Charlotte Langley, chef at Scout Canning: “The mackerel is her favourite fish. She’s an east coast girl, so she loves seafood, and is passionate about sustainable fishing.”
Some folks see ample tattoos as a service industry cliché; instead, photographer Brilynn Ferguson spotted a world ripe for documentation. Her Industry Ink project features portraits of chefs, cooks and bartenders in their natural habitats, plus brief interviews that give readers a peek into the story behind each piece.
We spoke to Ferguson about the project and what it’s like being the “bartender’s bartender.”
How did this project begin?
I’m a full-time freelance photographer, and that means sometimes you’re insanely busy, and sometimes you’ve suddenly got free time on your hands. Industry Ink started during a downturn three years ago where I decided I needed a project for myself to fill some time, but also have it be creatively my own.
When I started this project, portraits weren’t something I did a lot of. I wasn’t even sure I was going to like doing them. But I found out quickly, to my surprise, that it was the opposite.

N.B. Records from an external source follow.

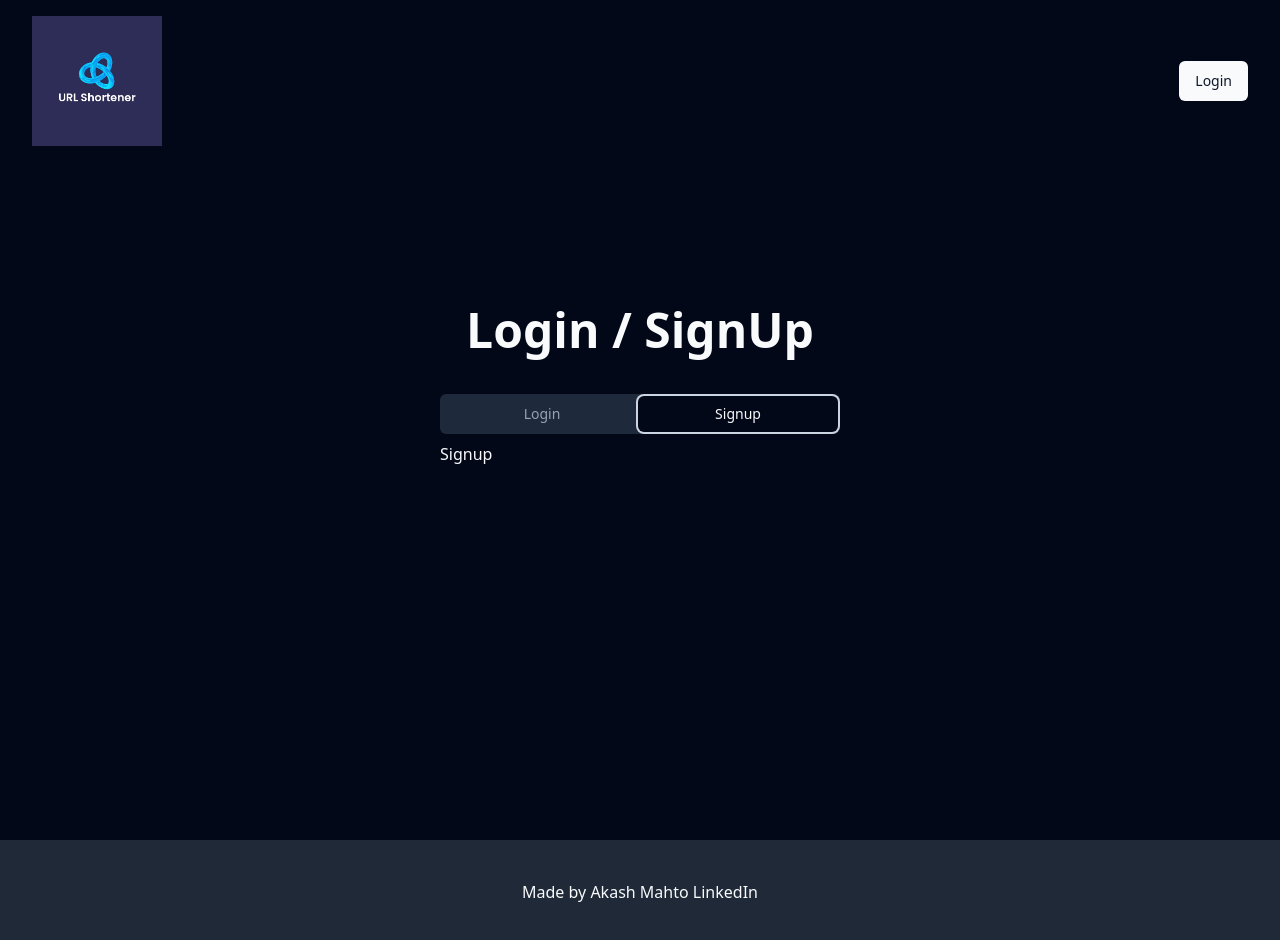
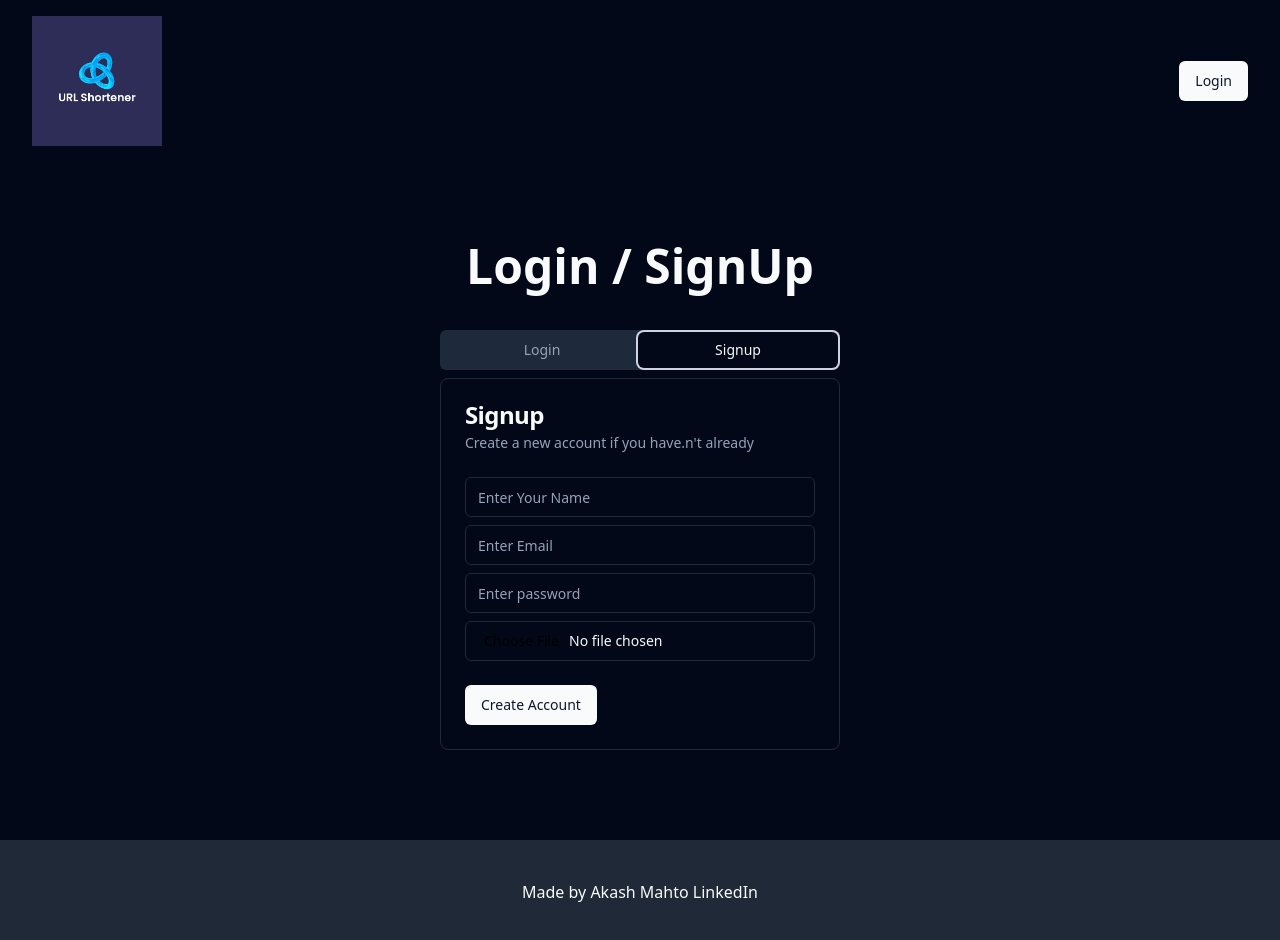
Before and after one commit to Akashmahto022/URL-Shortener, a React (Vite) app: page /auth in a window 1280 px wide. Both pictures are taken after a click on the tab "Signup". Shown: the top 940 px of the page. Built offline with nearby package versions, Linux system fonts and the light colour scheme.

Commit message:
created a signup page with api cal

```diff
--- a/src/components/Signup/Signup.jsx
+++ b/src/components/Signup/Signup.jsx
@@ -1,9 +1,142 @@
-import React from 'react'
+import React, { useEffect, useState } from "react";
+import {
+  Card,
+  CardContent,
+  CardDescription,
+  CardFooter,
+  CardHeader,
+  CardTitle,
+} from "@/components/ui/card";
+import { Input } from "../ui/input";
+import { Button } from "../ui/button";
+import { BeatLoader } from "react-spinners";
+import Error from "../Error/Error";
+import * as Yup from "yup";
+import UseFetch from "../../Hooks/UseFetch";
+import { signup } from "../../db/apiAuth";
+import { useNavigate, useSearchParams } from "react-router-dom";
+import { UrlState } from "../../Context/Context";
 
-const Signup = () => {
+const Sigup = () => {
+  const [errors, setErrors] = useState([]);
+  const [formData, setFormData] = useState({
+    fullName: "",
+    email: "",
+    password: "",
+    profile_pic: null,
+  });
+
+  const navigate = useNavigate();
+  const [searchParams] = useSearchParams();
+  const longLink = searchParams.get("createNew");
+
+  const handleInputChange = (e) => {
+    const { name, value, files } = e.target;
+    setFormData((prev) => ({
+      ...prev,
+      [name]: files ? files[0] : value,
+    }));
+  };
+
+  const { data, error, loading, fn: fnSignup } = UseFetch(signup, formData);
+  const { fetchUser } = UrlState();
+
+  useEffect(() => {
+    if (error === null && data) {
+      navigate(`/deshboard?${longLink ? `createNew=${longLink}` : ""}`);
+      fetchUser();
+    }
+  }, [data, error]);
+
+  const handleSignup = async (e) => {
+    setErrors([]);
+    try {
+      const schema = Yup.object().shape({
+        fullName: Yup.string()
+          .required("fullName is required"),
+        email: Yup.string()
+          .email("Invalid Email")
+          .required("Email is required"),
+        password: Yup.string()
+          .min(8, "Password mest be at least 8 characters")
+          .required("Password is required"),
+          profile_pic: Yup.mixed()
+          .required("profile picture is required"),
+      });
+
+      await schema.validate(formData, { abortEarly: false });
+
+      //api call
+      await fnSignup();
+    } catch (error) {
+      const newErrors = {};
+
+      error?.inner?.forEach((err) => {
+        newErrors[err.path] = err.message;
+      });
+
+      setErrors(newErrors);
+    }
+  };
+
   return (
-    <div>Signup</div>
-  )
-}
+    <Card>
+      <CardHeader>
+        <CardTitle>Signup</CardTitle>
+        <CardDescription>
+          Create a new account if you have.n't already
+        </CardDescription>
+        {error && <Error message={error.message} />}
+      </CardHeader>
+      <CardContent className="space-y-2">
+        <div className="space-y-1">
+          <Input
+            name="fullName"
+            type="text"
+            placeholder="Enter Your Name"
+            onChange={handleInputChange}
+          />
+          {errors.fullName && <Error message={errors.fullName} />}
+        </div>
+        <div className="space-y-1">
+          <Input
+            name="email"
+            type="email"
+            placeholder="Enter Email"
+            onChange={handleInputChange}
+          />
+          {errors.email && <Error message={errors.email} />}
+        </div>
+        <div className="space-y-1">
+          <Input
+            name="password"
+            type="password"
+            placeholder="Enter password"
+            onChange={handleInputChange}
+          />
+          {errors.password && <Error message={errors.password} />}
+        </div>
+        <div className="space-y-1">
+          <Input
+            name="profile_pic"
+            type="file"
+            accept="image/*"
+            onChange={handleInputChange}
+          />
+          {errors.profile_pic && <Error message={errors.profile_pic} />}
+        </div>
+      </CardContent>
+      <CardFooter>
+        <Button onClick={handleSignup}>
+          {loading ? (
+            <BeatLoader size={10} color="#36d7b7" />
+          ) : (
+            "Create Account"
+          )}
+        </Button>
+      </CardFooter>
+    </Card>
+  );
+};
 
-export default Signup
+export default Sigup;
--- a/src/db/apiAuth.js
+++ b/src/db/apiAuth.js
@@ -1,4 +1,4 @@
-import supabase from "./supaBase";
+import supabase, { supabaseUrl } from "./supaBase";
 
 export async function login({email, password}){
    const {data, error} = await supabase.auth.signInWithPassword({
@@ -23,3 +23,30 @@ export async function getCurrentUser(){
     }
     return session.session?.user;
 }
+
+export async function signup({fullName, email, password, profile_pic}){
+    const fileName = `dp=${fullName.split(" ").join("-")}-${Math.random()}`;
+
+    const {error:storageError} = await supabase.storage.from("profile_pic").upload(fileName, profile_pic)
+
+    if (storageError) {
+        throw new Error(storageError.message)
+    }
+
+    const {data, error} = await supabase.auth.signUp({
+        email,
+        password,
+        options:{
+            data:{
+                fullName,
+                profile_pic:`${supabaseUrl}/storage//v1/object/public/profile_pic/${fileName}`
+            }
+        }
+    })
+
+    if (error) {
+        throw new Error(error.message)
+    }
+
+    return data;
+}
--- a/src/pages/Auth/Authentication.jsx
+++ b/src/pages/Auth/Authentication.jsx
@@ -1,26 +1,39 @@
-import React from "react";
-import { useSearchParams } from "react-router-dom";
+import React, { useEffect } from "react";
+import { useNavigate, useSearchParams } from "react-router-dom";
 import { Tabs, TabsContent, TabsList, TabsTrigger } from "@/components/ui/tabs";
-import Login from '../../components/Login/Login'
-import Signup from '../../components/Signup/Signup'
+import Login from "../../components/Login/Login";
+import Signup from "../../components/Signup/Signup";
+import { UrlState } from "@/Context/Context";
 
 const Authentication = () => {
   const [searchParams] = useSearchParams();
+  const longLink = searchParams.get("createNew");
+  const navigate = useNavigate()
+
+  const {isAuthentication, loading} = UrlState()
+
+  useEffect(()=>{
+    if (isAuthentication && loading) {
+      navigate(`/deshboard?${longLink ? `createNew=${longLink}`:""}`);
+    }
+  },[isAuthentication , loading])
 
   return (
-    <div className="mt-36 flex flex-col items-center gap-10">
+    <div className="mt-20 flex flex-col items-center gap-10">
       <h1 className="text-5xl font-extrabold">
-        {searchParams.get("createNew")
-          ? "Hold Up! Let's login first..."
-          : "Login / SignUp"}
+        {longLink ? "Hold Up! Let's login first..." : "Login / SignUp"}
       </h1>
       <Tabs defaultValue="login" className="w-[400px]">
         <TabsList className="grid w-full grid-cols-2">
           <TabsTrigger value="login">Login</TabsTrigger>
           <TabsTrigger value="signup">Signup</TabsTrigger>
         </TabsList>
-        <TabsContent value="login"><Login /></TabsContent>
-        <TabsContent value="signup"><Signup/></TabsContent>
+        <TabsContent value="login">
+          <Login />
+        </TabsContent>
+        <TabsContent value="signup">
+          <Signup />
+        </TabsContent>
       </Tabs>
     </div>
   );
```
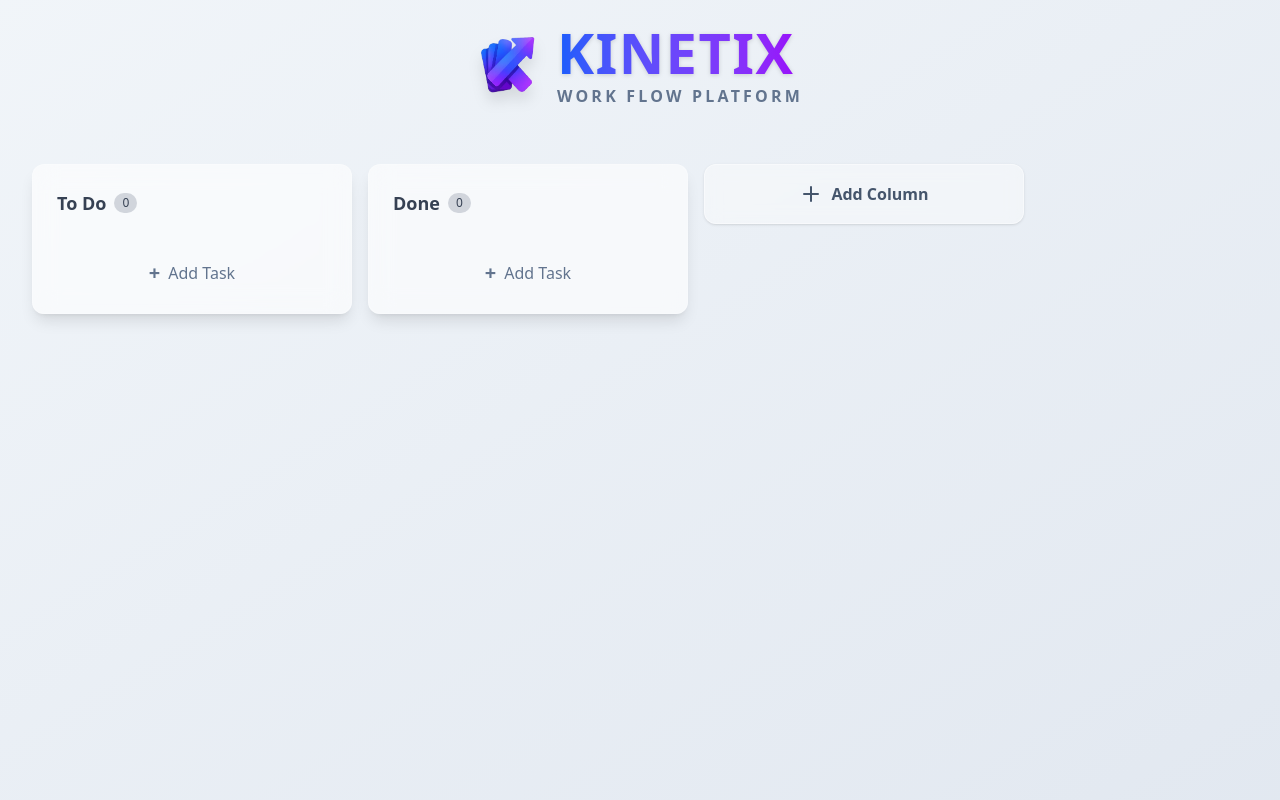
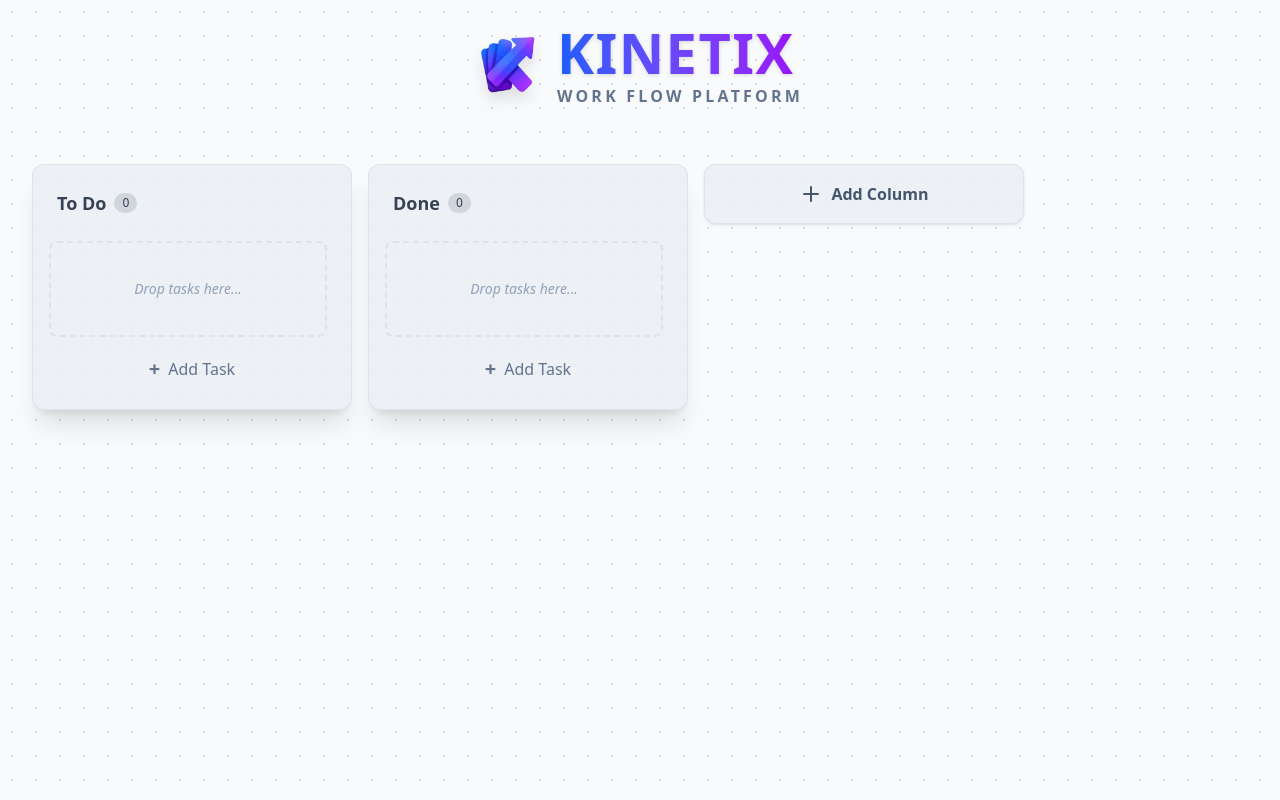
Before and after one commit to Dikshit-Raj-Sharma/kinetix, a React (Vite) app: page / in a window 1280 px wide. Built offline with nearby package versions, Linux system fonts and the light colour scheme.

Commit message:
style(tasks): apply glassmorphism design to task cards
- Updated Task.jsx baseClasses to use semi-transparent backgrounds and subtle borders.

- Added hover states to make cards feel more tactile and interactive.

- Aligned task editing input with the new frosted glass aesthetic.

```diff
--- a/src/App.jsx
+++ b/src/App.jsx
@@ -45,7 +45,7 @@ export default function App() {
   };
 
   return (
-    <div className="flex flex-col h-dvh bg-gradient-to-br from-slate-100 to-slate-200 dark:from-slate-950 dark:to-slate-900">
+    <div className="flex flex-col h-dvh bg-slate-50 dark:bg-[#090b11] bg-dots">
       <header className="shrink-0 py-6 px-4 md:px-8 flex items-center justify-center">
         <div className="flex items-center gap-3 md:gap-4">
           <img
@@ -67,7 +67,10 @@ export default function App() {
           </div>
         </div>
       </header>
-<main className={`flex-1 w-full p-4 md:p-8 overflow-x-auto overflow-y-hidden ${!activeId ? "snap-x snap-mandatory" : ""}`}>        {" "}
+      <main
+        className={`flex-1 w-full p-4 md:p-8 overflow-x-auto overflow-y-hidden ${!activeId ? "snap-x snap-mandatory" : ""}`}
+      >
+        {" "}
         <DndContext
           collisionDetection={collisionDetectionStrategy}
           onDragStart={handleDragStart}
@@ -86,7 +89,7 @@ export default function App() {
             </SortableContext>
             <button
               onClick={createNewColumn}
-              className="h-[60px] w-80 shrink-0 rounded-xl bg-white/40 dark:bg-slate-800/30 hover:bg-white/60 dark:hover:bg-slate-800/60 backdrop-blur-sm border border-white/40 dark:border-slate-700/50 flex items-center justify-center gap-2 text-slate-600 dark:text-slate-400 hover:text-slate-900 dark:hover:text-slate-200 transition-all snap-center cursor-pointer shadow-sm"
+              className="h-[60px] w-80 shrink-0 rounded-xl bg-slate-200/50 dark:bg-slate-800/40 backdrop-blur-[2px] border border-slate-300/50 dark:border-slate-700/50 flex items-center justify-center gap-2 text-slate-600 dark:text-slate-400 hover:text-slate-900 dark:hover:text-slate-200 transition-all snap-center cursor-pointer shadow-sm"
             >
               <Plus size={24} />
               <span className="font-semibold">Add Column</span>
--- a/src/components/Columns.jsx
+++ b/src/components/Columns.jsx
@@ -58,7 +58,7 @@ function Column({ column }) {
     <div
       ref={setNodeRef}
       style={style}
-      className="w-80 bg-white/60 dark:bg-slate-800/40 backdrop-blur-md border border-white/20 dark:border-slate-700/50 rounded-xl p-4 shrink-0 shadow-lg flex flex-col max-h-[calc(100vh-250px)] snap-center"
+      className="w-80 bg-slate-200/50 dark:bg-slate-800/40 backdrop-blur-[2px] border border-slate-300/50 dark:border-slate-700/50 rounded-xl p-4 shrink-0 shadow-xl flex flex-col max-h-[calc(100vh-250px)] snap-center"
     >
       <div
         {...attributes}
@@ -148,6 +148,12 @@ function Column({ column }) {
             return <Task key={task.id} task={task} columnId={column.id} />;
           })}
         </SortableContext>
+
+        {column.taskIds.length === 0 && (
+          <div className="h-24 flex items-center justify-center rounded-lg border-2 border-dashed border-slate-300/50 dark:border-slate-600/50 text-slate-400 dark:text-slate-500 text-sm font-medium italic select-none">
+            Drop tasks here...
+          </div>
+        )}
       </div>
       <button
         onClick={() => addTask(column.id)}
--- a/src/components/Task.jsx
+++ b/src/components/Task.jsx
@@ -32,8 +32,8 @@ function Task({ task, columnId }) {
     setIsEditing(false);
   };
 
-  const baseClasses = "group relative bg-white dark:bg-slate-800 p-3 rounded-xl shadow-sm hover:shadow-md border border-slate-200/60 dark:border-slate-700/60 transition-all hover:-translate-y-0.5";
-
+const baseClasses =
+    "group relative bg-white/80 dark:bg-slate-900/50 backdrop-blur-sm p-3 rounded-xl shadow-sm hover:shadow-md border border-white/50 dark:border-white/10 transition-all hover:-translate-y-0.5 hover:bg-white dark:hover:bg-slate-900/80";
   return (
     <>
       {isEditing ? (
@@ -41,8 +41,7 @@ function Task({ task, columnId }) {
           <div className="flex flex-col gap-2">
             <input
               autoFocus
-              className="w-full bg-gray-50 dark:bg-gray-800 border border-blue-500 rounded px-2 py-1 text-gray-700 dark:text-gray-200 focus:outline-none"
-              value={text}
+className="w-full bg-white/50 dark:bg-slate-800/50 backdrop-blur-sm border border-blue-500/50 rounded px-2 py-1 text-slate-700 dark:text-slate-200 focus:outline-none focus:border-blue-500 transition-colors"              value={text}
               onChange={(e) => setText(e.target.value)}
               onKeyDown={(e) => {
                 e.stopPropagation();
--- a/src/index.css
+++ b/src/index.css
@@ -28,3 +28,18 @@ html, body {
   /* Prevents 'pull to refresh' on mobile which interferes with dragging */
   overscroll-behavior-y: none;
 }
+
+.bg-dots {
+  background-image: radial-gradient(rgba(15, 23, 42, 0.15) 1px, transparent 1px);
+  background-size: 24px 24px;
+}
+
+@media (prefers-color-scheme: dark) {
+  .bg-dots {
+    background-image: radial-gradient(rgba(226, 232, 240, 0.25) 1.5px, transparent 1px);
+  }
+}
+
+.dark .bg-dots {
+  background-image: radial-gradient(rgba(226, 232, 240, 0.1) 1px, transparent 1px);
+}
```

I found shooting people really interesting – especially how they ended up telling me their stories.
The thing about tattoos is that most of them are so personal – even if the design itself isn’t super-personal, there’s almost always some kind of story there. I was meeting a lot of these people for the first time, but instead of making the usual small talk, we were going right away into really personal detail about their lives. It kind of bonds you. Photos by Samuel Engelking Jean Régis Raynaud, chef at Le Baratin: “First tattoos are hard! Jean Regis’ first was a scorpion (his zodiac sign) with his initials. He said he wouldn’t get that now — but I replied that at least his initials and birthday are never going to change.”
What was your relationship to tattoos like when you began the project? […]